What Is The Last Action Rule?
As the name implies, The Last Action Rule means that the last action by the U.S. Citizenship and Immigration Services will determine an aspiring American's immigration status. While the concept of The Last Action Rule may seem complex, it is actually quite simple.
The meaning of the last action rule's can be best explained through its application. Take this scenario:
You entered the United States with your F-1 Visa (non-immigrant student Visa) and later your employer decided to file for an H-1B (work permit) Visa. Your H-1B was approved and would take effect in 2 months (as seen on your notice of action/ Form I-797).
Naturally, you would think that you have to leave the U.S. and re-enter on or after 2 months for your H-1B status to take effect. But, this is wrong – the last action rule doesn’t operate this way.
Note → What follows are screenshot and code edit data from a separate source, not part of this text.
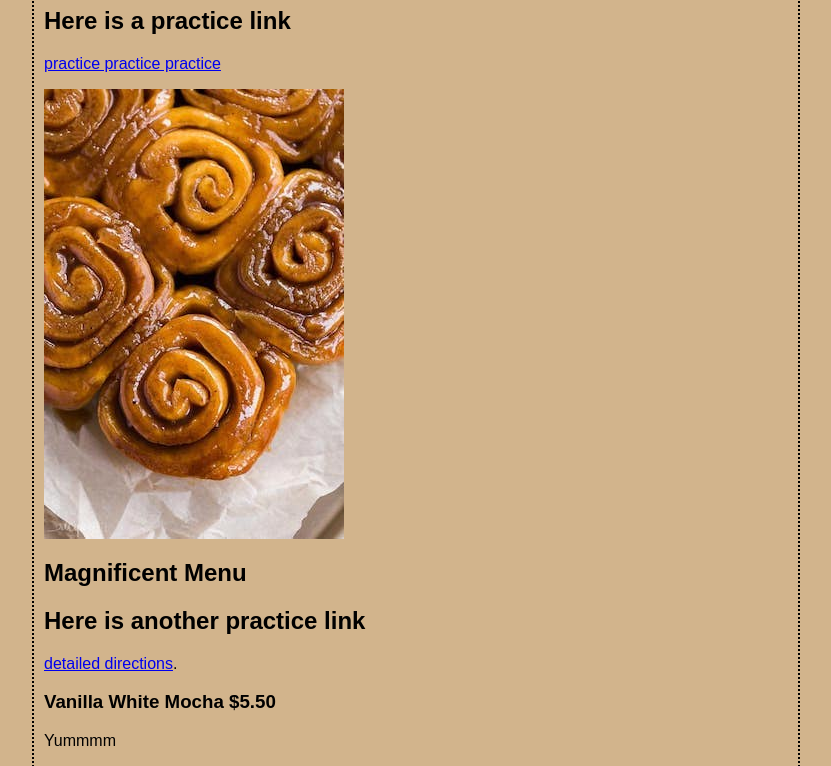
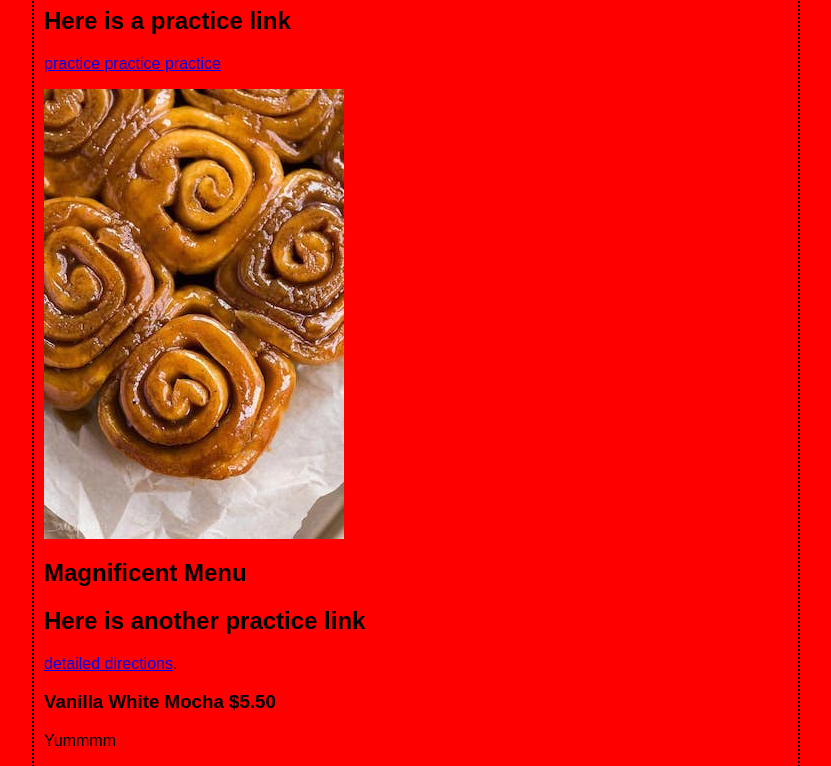
Before and after one commit to kristinzelazny/kristinzelazny.github.io, a plain HTML site: page index.html in a window 1280 px wide. Shown: the part 130-896 px from the top of the page, without its empty margins (224-1055 px from the left). Drawn offline with Linux system fonts and the light colour scheme.

Commit message:
Update index.html

```diff
--- a/index.html
+++ b/index.html
@@ -4,7 +4,7 @@
   <title>New and Improved Coffee Cup Cafe</title>
   <style type="text/css">
   body {
-   background-color: #d2b48c;
+   background-color: #ff0000;
    margin-left: 20%;
    margin-right: 20%;
    border: 2px dotted black;
```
In this scenario, the last action rule points that you do not have to leave and re-enter the U.S. on or after the day your H-1B status is set to take effect, because the last action taken by the Department of Homeland Security was approving your F-1 status.
Your I-94 (arrival/departure) controls your status inside the U.S. The approval of the H-1B won't begin for another 2 months, so it’s the “last action” that controls your status. Since you remain in valid F-1 status until the next action (activation of your H-1B in 2 months) takes place, you need not leave the US.
Last Action Rule In Multiple Status Change Applications
This can also cause sticky problems if there are two applications for a change of status pending at the same time. Suppose you are on a B-2 and before it expires, you file an extension. That extension remains pending. Then you are admitted to a school and file a change of status to F-1. Now you have two applications for a change of status pending.
You will need to ensure that the B-2 extension is approved to cover the time between the expiration of the first B-2 and the approval of your F-1. That way, you maintain status. If, however, the F-1 is approved first, then a subsequent B-2 extension approval will cause the F-1 to be lost! This is because the “last action” taken would have been the B-2 extension, not the F-1 approval.
You must take great care to maintain your non-immigrant status. Failure to do so can result in falling out of status, which (these days) may mean a nasty surprise in the mail: a Notice to Appear for a deportation hearing.
Still Unsure? Contact Us!
After getting your H-1B approved, all you have to do is relax, and when it's time, your previous F-1 status would change to your new H1-B status. With this, you should be able to rest easy, should you find yourself in this situation.
That being said, situations differ, and you may find yourself in a completely different scenario than the ones painted above. When this happens, call us! Let us use our decades of experience to fight for you. Avoid wasting time, money, and save yourself the headache.
We will provide you guidance, and answers to questions you have about your case, and the last action rule.